Each line of the records that holds "class" should be shown in full.

Items from a dataset:
◇ ◇ ◇ ◇ ◇
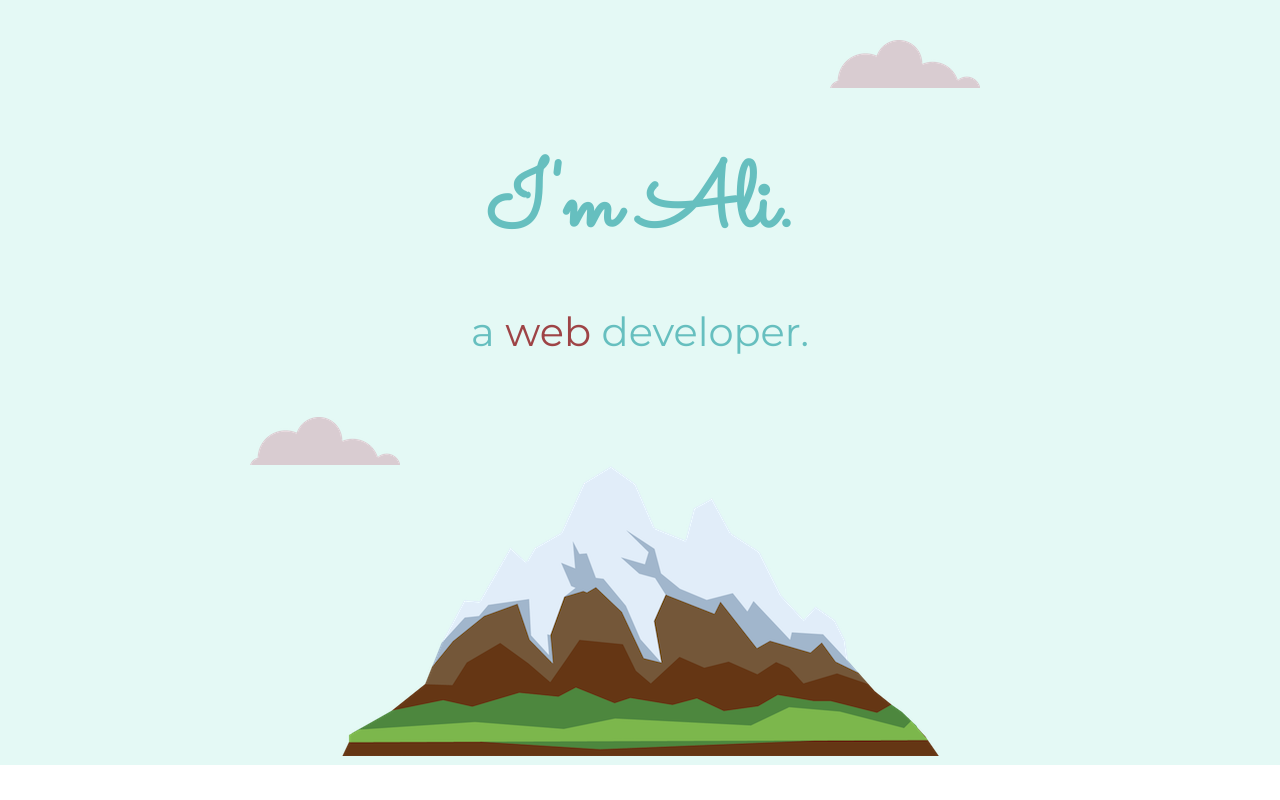
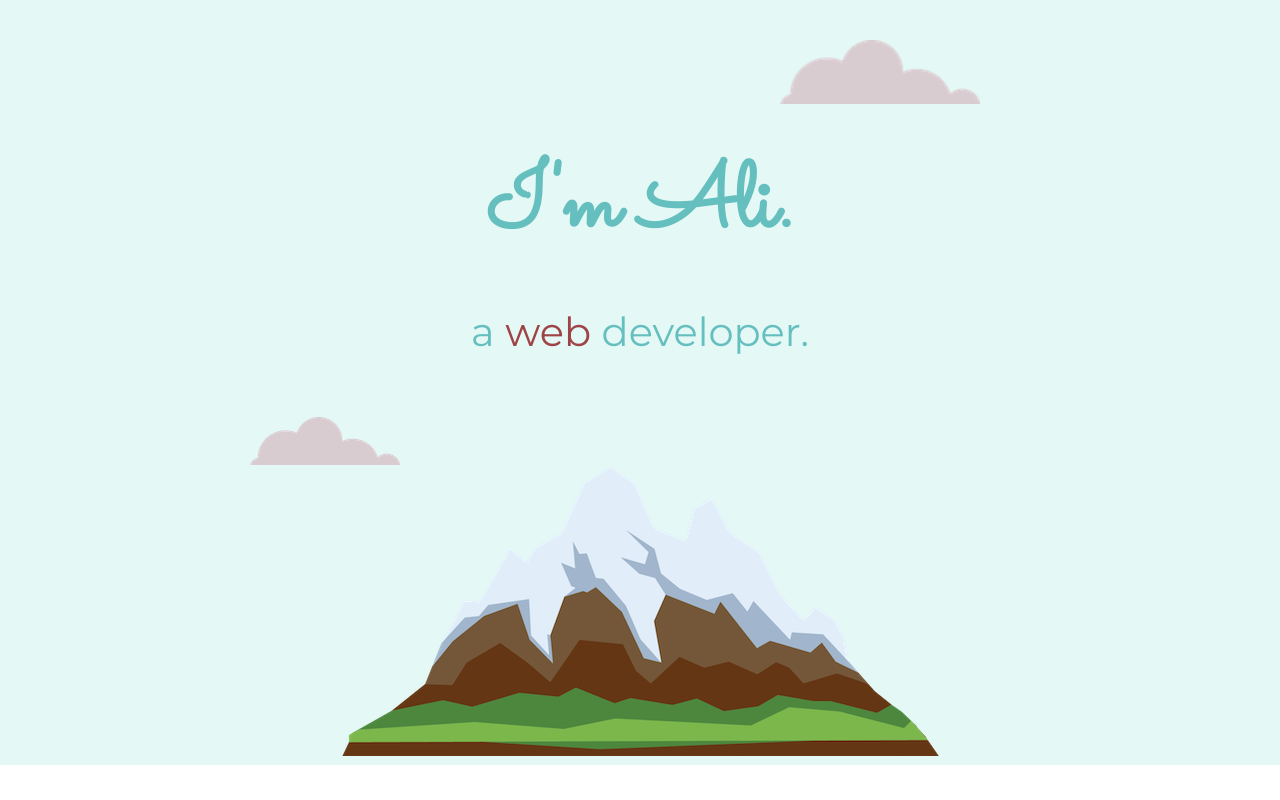
Before and after one commit to AliKazmiii/AliKazmiii.github.io, a plain HTML site: page index.html in a window 1280 px wide. Shown: the top 800 px of the page. Drawn offline with Linux system fonts and the light colour scheme.

Commit message:
Image updated

```diff
--- a/index.html
+++ b/index.html
@@ -14,7 +14,7 @@
 <body>
 
   <div class="top-container">
-    <img class="top-cloud" src="images/cloud.png" alt="cloud-img">
+    <img class="top-cloud" width="200px" src="images/cloud.png" alt="cloud-img">
     <h1>I'm Ali.</h1>
 
     <h2>a <span class="web">web </span>developer.</h2>
```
◇ ◇ ◇ ◇ ◇
Response area:
   <div class="top-container">
-    <img class="top-cloud" src="images/cloud.png" alt="cloud-img">
+    <img class="top-cloud" width="200px" src="images/cloud.png" alt="cloud-img">
     <h2>a <span class="web">web </span>developer.</h2>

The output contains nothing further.